“Trust is like the air we breathe. When it is present, no one notices. When it’s absent, everyone notices.”
The Business Ethics Alliance have been studying the concept of trust for more than a decade. Alliance Executive Director, Dr. Bev Kracher, working with Dr. Cindy Corritore and Dr. Susan Wiedenbeck, produced a stream of research about online trust that was published in computer science academic journals. Some of this work is briefly described in a recent column in the Omaha B2B Magazine.
Online trust is an extension of the trust that can exist between human beings. But exactly what is this trust? And how does it play out in relationships, especially in business?
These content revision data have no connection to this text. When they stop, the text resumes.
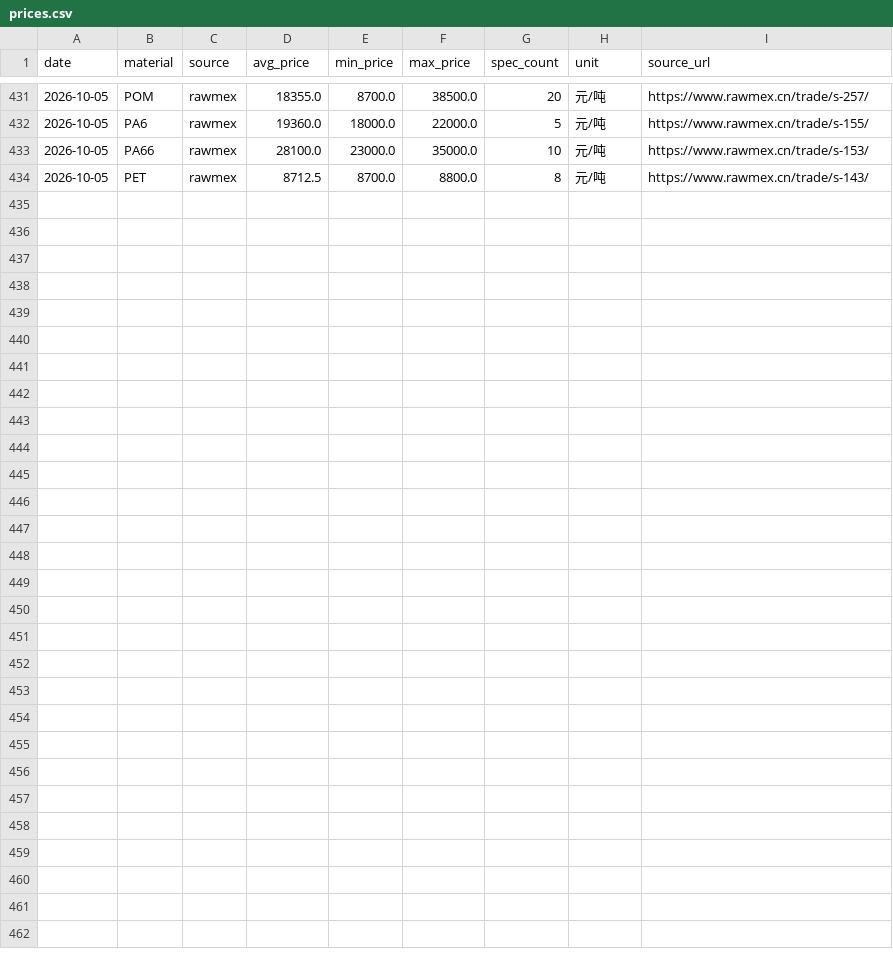
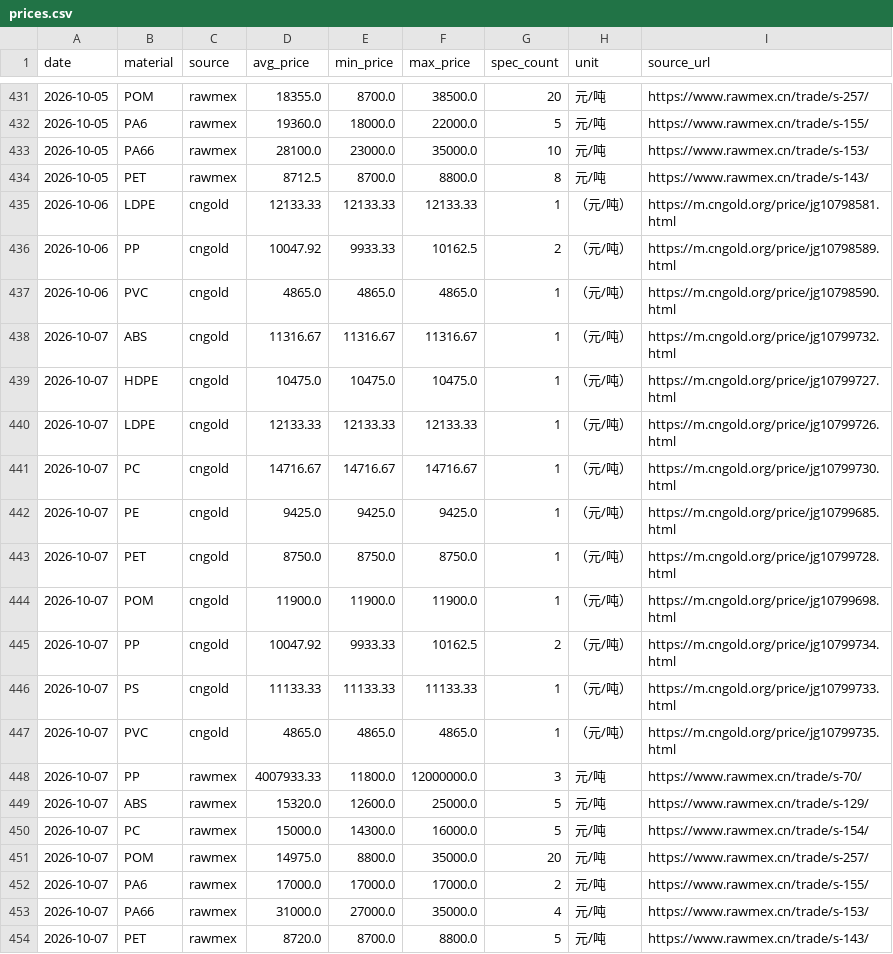
Before and after one commit to kisaki-works/plastic-price-dashboard, a CSV file: data/prices.csv, drawn as a sheet; only a part is shown, gaps mark what is left out; the diff names each change by its address in the sheet, - before the commit and + after, or states it on an @@ line.

```diff
--- a/data/prices.csv
+++ b/data/prices.csv
+row 435: 2026-10-06 | LDPE | cngold | 12133.33 | 12133.33 | 12133.33 | 1 | （元/吨） | https://m.cngold.org/price/jg10798581.html
+row 436: 2026-10-06 | PP | cngold | 10047.92 | 9933.33 | 10162.5 | 2 | （元/吨） | https://m.cngold.org/price/jg10798589.html
+row 437: 2026-10-06 | PVC | cngold | 4865.0 | 4865.0 | 4865.0 | 1 | （元/吨） | https://m.cngold.org/price/jg10798590.html
+row 438: 2026-10-07 | ABS | cngold | 11316.67 | 11316.67 | 11316.67 | 1 | （元/吨） | https://m.cngold.org/price/jg10799732.html
+row 439: 2026-10-07 | HDPE | cngold | 10475.0 | 10475.0 | 10475.0 | 1 | （元/吨） | https://m.cngold.org/price/jg10799727.html
+row 440: 2026-10-07 | LDPE | cngold | 12133.33 | 12133.33 | 12133.33 | 1 | （元/吨） | https://m.cngold.org/price/jg10799726.html
+row 441: 2026-10-07 | PC | cngold | 14716.67 | 14716.67 | 14716.67 | 1 | （元/吨） | https://m.cngold.org/price/jg10799730.html
+row 442: 2026-10-07 | PE | cngold | 9425.0 | 9425.0 | 9425.0 | 1 | （元/吨） | https://m.cngold.org/price/jg10799685.html
+row 443: 2026-10-07 | PET | cngold | 8750.0 | 8750.0 | 8750.0 | 1 | （元/吨） | https://m.cngold.org/price/jg10799728.html
+row 444: 2026-10-07 | POM | cngold | 11900.0 | 11900.0 | 11900.0 | 1 | （元/吨） | https://m.cngold.org/price/jg10799698.html
+row 445: 2026-10-07 | PP | cngold | 10047.92 | 9933.33 | 10162.5 | 2 | （元/吨） | https://m.cngold.org/price/jg10799734.html
+row 446: 2026-10-07 | PS | cngold | 11133.33 | 11133.33 | 11133.33 | 1 | （元/吨） | https://m.cngold.org/price/jg10799733.html
+row 447: 2026-10-07 | PVC | cngold | 4865.0 | 4865.0 | 4865.0 | 1 | （元/吨） | https://m.cngold.org/price/jg10799735.html
+row 448: 2026-10-07 | PP | rawmex | 4007933.33 | 11800.0 | 12000000.0 | 3 | 元/吨 | https://www.rawmex.cn/trade/s-70/
+row 449: 2026-10-07 | ABS | rawmex | 15320.0 | 12600.0 | 25000.0 | 5 | 元/吨 | https://www.rawmex.cn/trade/s-129/
+row 450: 2026-10-07 | PC | rawmex | 15000.0 | 14300.0 | 16000.0 | 5 | 元/吨 | https://www.rawmex.cn/trade/s-154/
+row 451: 2026-10-07 | POM | rawmex | 14975.0 | 8800.0 | 35000.0 | 20 | 元/吨 | https://www.rawmex.cn/trade/s-257/
+row 452: 2026-10-07 | PA6 | rawmex | 17000.0 | 17000.0 | 17000.0 | 2 | 元/吨 | https://www.rawmex.cn/trade/s-155/
+row 453: 2026-10-07 | PA66 | rawmex | 31000.0 | 27000.0 | 35000.0 | 4 | 元/吨 | https://www.rawmex.cn/trade/s-153/
+row 454: 2026-10-07 | PET | rawmex | 8720.0 | 8700.0 | 8800.0 | 5 | 元/吨 | https://www.rawmex.cn/trade/s-143/
```
Also changed, not shown: data/fx.csv, 1 other file.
It is fascinating to realize that there are many forms of trust at play between humans in the business context. For example, the difference between swift and slow trust. But there is also individual, interpersonal, mutual, collective, knowledge-based, deterrence-based…..the list goes on.
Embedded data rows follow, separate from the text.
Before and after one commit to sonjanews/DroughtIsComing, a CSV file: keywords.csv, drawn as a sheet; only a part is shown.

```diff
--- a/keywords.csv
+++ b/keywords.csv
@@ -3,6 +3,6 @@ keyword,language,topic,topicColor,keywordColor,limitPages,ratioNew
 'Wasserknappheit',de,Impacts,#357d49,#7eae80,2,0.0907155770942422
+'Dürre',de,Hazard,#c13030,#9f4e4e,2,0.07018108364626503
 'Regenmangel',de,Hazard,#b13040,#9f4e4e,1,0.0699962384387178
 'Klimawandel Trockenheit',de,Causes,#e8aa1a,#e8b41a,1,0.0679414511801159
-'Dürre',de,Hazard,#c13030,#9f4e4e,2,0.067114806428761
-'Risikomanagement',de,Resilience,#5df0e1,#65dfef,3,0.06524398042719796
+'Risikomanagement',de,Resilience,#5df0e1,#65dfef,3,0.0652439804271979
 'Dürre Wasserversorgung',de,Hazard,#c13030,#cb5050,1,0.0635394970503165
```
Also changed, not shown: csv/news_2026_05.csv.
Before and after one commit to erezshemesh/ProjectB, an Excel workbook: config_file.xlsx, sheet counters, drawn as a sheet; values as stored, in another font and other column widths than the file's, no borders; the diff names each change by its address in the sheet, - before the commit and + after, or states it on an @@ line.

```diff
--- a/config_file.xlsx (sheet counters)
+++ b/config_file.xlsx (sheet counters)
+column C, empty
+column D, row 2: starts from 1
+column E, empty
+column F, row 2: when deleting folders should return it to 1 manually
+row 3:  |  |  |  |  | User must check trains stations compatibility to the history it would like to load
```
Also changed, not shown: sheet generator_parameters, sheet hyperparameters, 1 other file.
Is there a special kind of trust called moral trust? Or are all forms of trust moral? These questions have been addressed in the literature and the overall contention is that moral trust is meta, so to speak. It is a “level above” and it involves the belief that individuals should approach the world and their experiences with an attitude or expectation that others won’t harm them. When people approach the world in this way, they open themselves to being the best kind of humans possible and elevate others to be their best, too.
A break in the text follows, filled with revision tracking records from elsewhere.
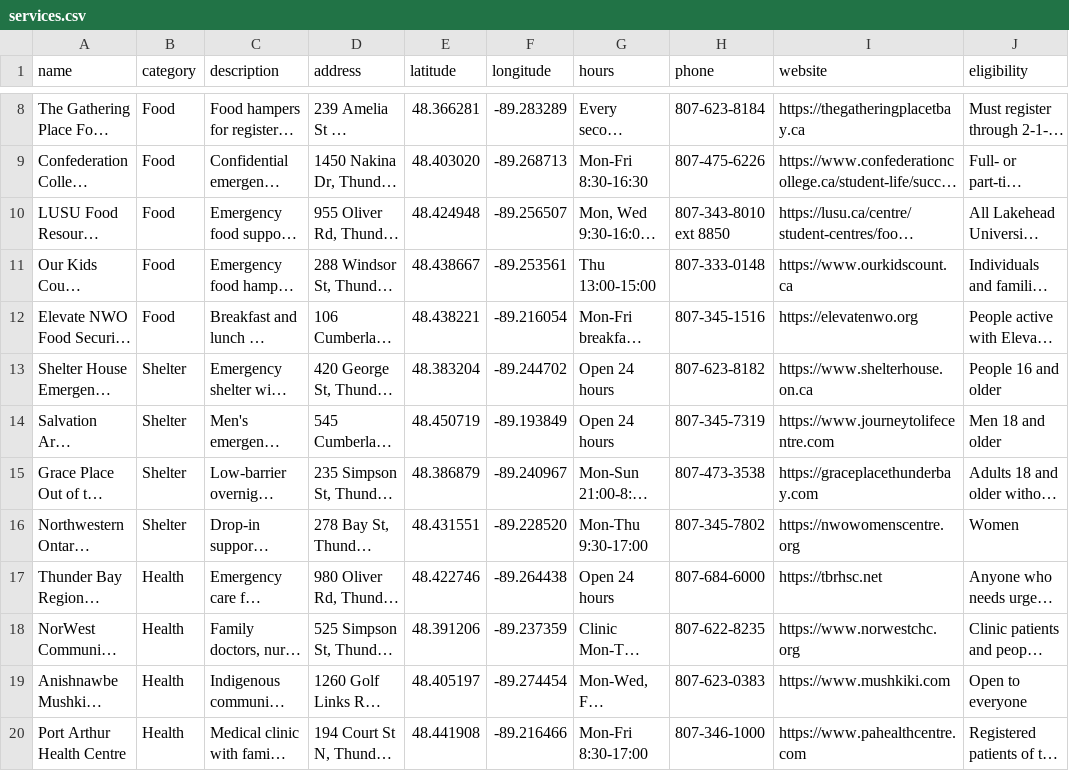
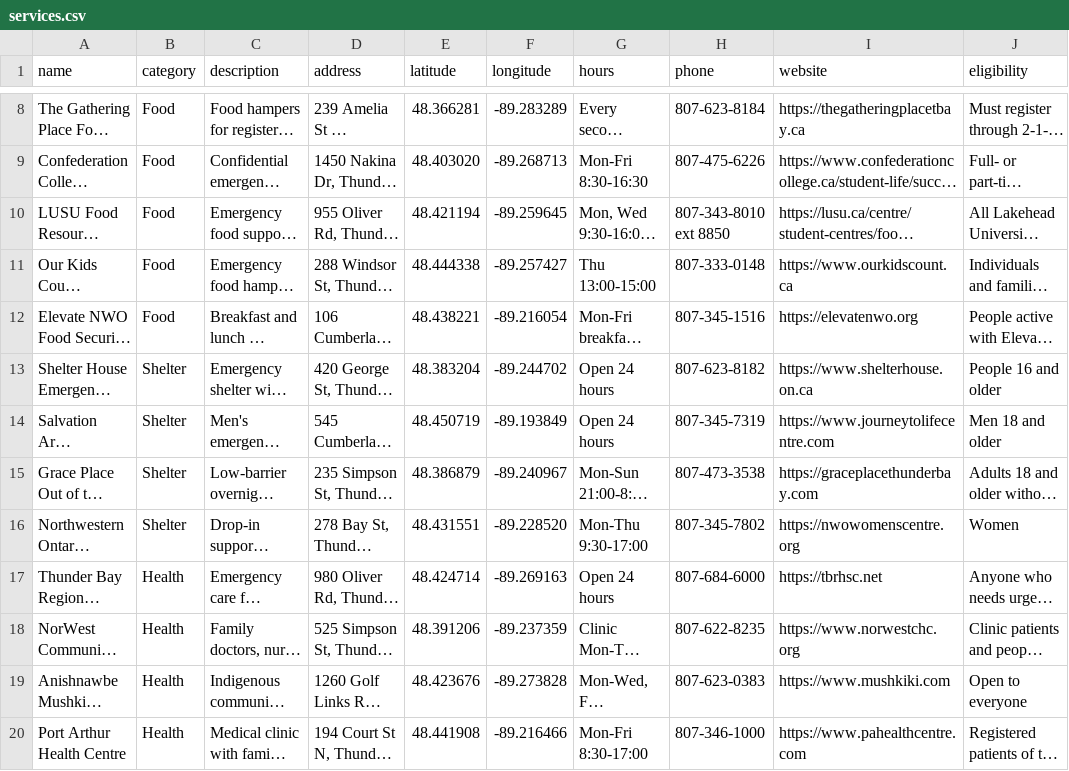
Before and after one commit to AzadAdhisivan1/thunder-bay-community-project, a CSV file: backend/seed/data/services.csv, drawn as a sheet; only a part is shown, gaps mark what is left out; long unchanged cells end in …; the diff covers the shown part only; the diff names each change by its address in the sheet, - before the commit and + after, or states it on an @@ line.

```diff
--- a/backend/seed/data/services.csv
+++ b/backend/seed/data/services.csv
-E10 (latitude): 48.424948
+E10 (latitude): 48.421194
-F10 (longitude): -89.256507
+F10 (longitude): -89.259645
-E11 (latitude): 48.438667
+E11 (latitude): 48.444338
-F11 (longitude): -89.253561
+F11 (longitude): -89.257427
-E17 (latitude): 48.422746
+E17 (latitude): 48.424714
-F17 (longitude): -89.264438
+F17 (longitude): -89.269163
-E19 (latitude): 48.405197
+E19 (latitude): 48.423676
-F19 (longitude): -89.274454
+F19 (longitude): -89.273828
```
Also changed, not shown: 16 edited cells elsewhere in this file.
Well, if it’s so good, how can individuals and organizations produce (moral) trust? This is where research in neuroscience comes into play. More and more, scientists are using extreme technologies to see what parts of the brain light up when in a trusting versus distrusting mode in hopes to learn how to stimulate the areas of our brains that react to trust. If so, business leaders would have a valuable tool to help create high-trust teams and workplaces.
Royanne Doi, Global Legal, Ethics & Compliance Adviser, Yamaha Corporation will be in Omaha on September 10 to talk to business and nonprofit executives about the neuroscience of trust. CLICK HERE TO PURCHASE A TICKET.